Irish beef producers have this year enjoyed beef prices last seen in 2013 but the reality is that in recent weeks they have failed to keep pace with increases in the EU 27.
They also lag behind Australia and Uruguay and while the US price of €4.09/kg equivalent is technically below the Irish R3 steer price of €4.16/kg, that is for a 60% killout.
This is worth an extra 5% in value, which brings the equivalent US steer price close to €4.30/kg.
New Zealand’s beef price, as reported in the Farmers Weekly, is slightly below €4/kg equivalent with only Brazil on the equivalent of €3.28/kg and Argentina on €3.58/kg equivalent.
Beef prices received by Irish farmers have been second rate compared with those received by their counterparts in Britain and Northern Ireland for several years.
The basis for the premium UK farmers receive for their beef is the fact that the UK consumes more beef than it produces and UK supermarkets are particularly loyal to using UK beef in their retail offering.
Only Tesco and Sainsbury’s continue to list Irish beef and, even then, it is a small percentage of their offering
This position strengthened further during the pandemic as demand switched from food service and hospitality to home consumption for which beef is now mainly sourced from supermarkets in the UK. Only Tesco and Sainsbury’s continue to list Irish beef and, even then, it is a small percentage of their offering.
This strong domestic demand has driven the price of R3 steers in Britain to the equivalent of €5/kg and €4.74/kg equivalent in the North, prices unmatched anywhere in Europe apart from Sweden where the R3 young bull price is on par with Northern Ireland.
Dramatic surge in EU prices
Though quotes are up this week, Irish R3 steer prices have fallen back from the peak of €4.28/kg at the end of July and flatlined between €4.16/kg and €4.18/kg in recent weeks, they have surged ahead in mainland Europe.
It is not just Poland that has recorded a huge increase in prices over recent weeks
Nowhere is this more dramatic than in Poland where R3 young bull price is the equivalent of €4.30/kg, 14c/kg better than the Irish R3 steer price, having been 87c/kg behind the Irish price as recently as the middle of July!
It is not just Poland that has recorded a huge increase in prices over recent weeks.
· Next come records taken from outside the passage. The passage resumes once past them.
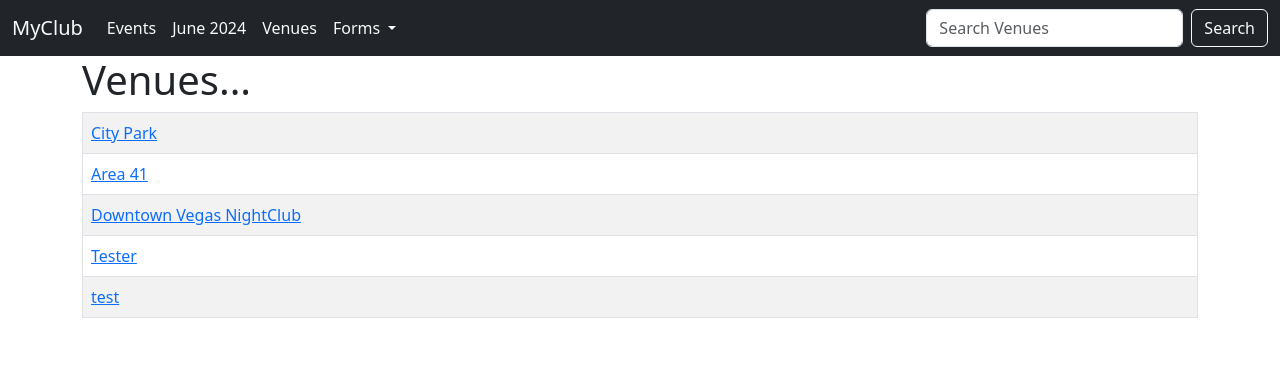
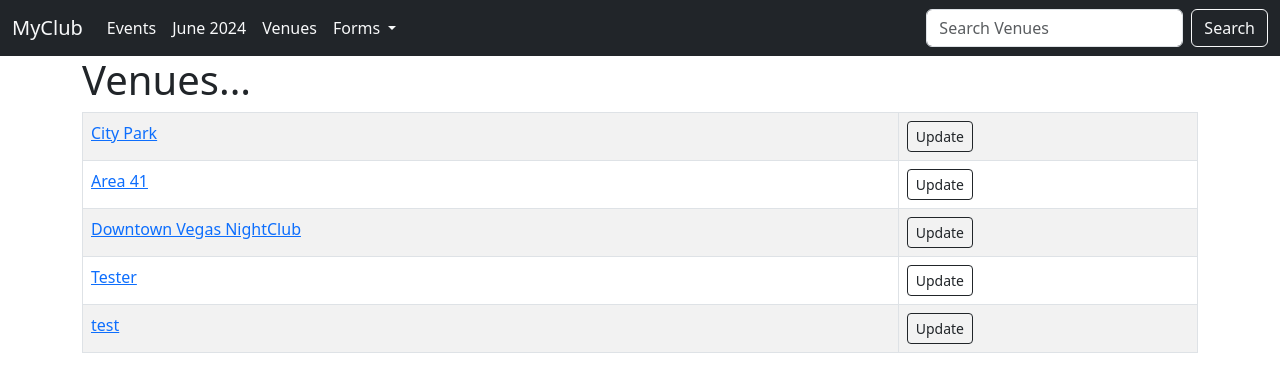
Before and after one commit to Arghya4201/myclub_website, a Django app: page /list_venues in a window 1280 px wide. Shown: the top 392 px of the page. Run offline with Django 5.2, Linux system fonts and the light colour scheme; data comes from the database, SQL or seed files in the repository; both versions use the stored data as it was after the commit.

Commit message:
Djando Wednedays 10, Update Venue Feature

```diff
--- a/events/templates/events/venue.html
+++ b/events/templates/events/venue.html
@@ -9,6 +9,9 @@
             <!-- pointing to show-venue and passing venue id as parameter so it would be /show_venue/id -->
             <a href="{% url 'show-venue' venue.id %}">{{ venue }}</a> <br>
         </td>
+        <td>
+            <a href="{% url 'update-venue' venue.id %}" class="btn btn-sm btn-outline-dark">Update</a>
+        </td>
     </tr>
     {% endfor %}
 </table>
--- a/events/urls.py
+++ b/events/urls.py
@@ -11,4 +11,5 @@ urlpatterns = [
     path('list_venues',views.list_venues, name='list-venues'),
     path('show_venue<venue_id>',views.show_venue, name='show-venue'),
     path('search_venues',views.search_venues, name='search-venues'),
+    path('update_venues<venue_id>',views.update_venues,name='update-venue')
 ]
--- a/events/views.py
+++ b/events/views.py
@@ -1,4 +1,4 @@
-from django.shortcuts import render
+from django.shortcuts import render,redirect
 import calendar
 from calendar import HTMLCalendar
 from datetime import datetime
@@ -8,6 +8,15 @@ from django.http import HttpResponseRedirect
 
 
 # Create your views here.
+def update_venues(request,venue_id):
+    venue = Venue.objects.get(pk=venue_id)
+    # Readme_myClubWebsite8
+    form = VenueForm(request.POST or None , instance=venue)
+    if(form.is_valid()):
+        form.save()
+        return redirect('list-venues')
+    return render(request, "events/update_venue.html", {"venue": venue, "form": form})
+
 def search_venues(request):
     if(request.method == "POST"):
         #Using POST instead of GET because we are getting data from the form and not from the URL
@@ -17,6 +26,7 @@ def search_venues(request):
         return render(request, "events/search_venues.html", {"searched": searched, "venues": venues})
     else:
         return render(request, "events/search_venues.html", {})
+
 def show_venue(request, venue_id):
     #Readme_myClubWebsite7
     venue = Venue.objects.get(pk=venue_id)
@@ -30,6 +40,7 @@ def list_venues(request):
 def add_venue(request):
     submitted = False
     if request.method == "POST":
+        #Creating an object of the VenueForm class
         form = VenueForm(request.POST)
         if form.is_valid():
             form.save()
```
Also changed, not shown: events/templates/events/update_venue.html (added, +13 -0 lines), db.sqlite3, readme.md.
Similarly, €4.25/kg was the R3 young bull price in the Netherlands for the week ending 20 November, 10c/kg better than the Irish R3 steer price having been as much as 75c/kg behind the Irish price at the end of May.
Germany and France are frequently ahead of the Irish price with Germany on €4.64/kg for the R3 young bull 48c/kg in front of the Irish price, while France at €4.30/kg is 14c/kg better. Italy is an outlier at €3.83/kg for R3 young bulls even though it is at €4.31/kg for R3 heifers and €4.22/kg for U3 young bulls.
Examination of market price data at a single moment in time can be misleading and conclusions on market performance should be drawn on trends over a prolonged period.
On that basis, it is safe to conclude that Irish prices appear destined to be second rate compared to the prices paid for the same product in Britain.
Even with sterling strengthening considerably against the euro, the gap is at 84c/kg at present.
It will take several more weeks’ data to see if the reversal of Ireland’s relative price to Poland and the Netherlands remains
With Irish beef accounting for up to 80% of UK beef imports, the winners are the UK burger chains, wholesale and limited supermarket buyers that get the same product at a much lower price.
It will take several more weeks’ data to see if the reversal of Ireland’s relative price to Poland and the Netherlands remains and Australia’s €4.89/kg is retained when herd rebuilding is complete.
However, with the Irish R3 steer price as close to the price in Brazil as it is to the price in Britain, it is clear that despite the welcome improvement in farmgate prices, Irish beef remains as much a commodity product in 2021 as it ever did where prices are concerned.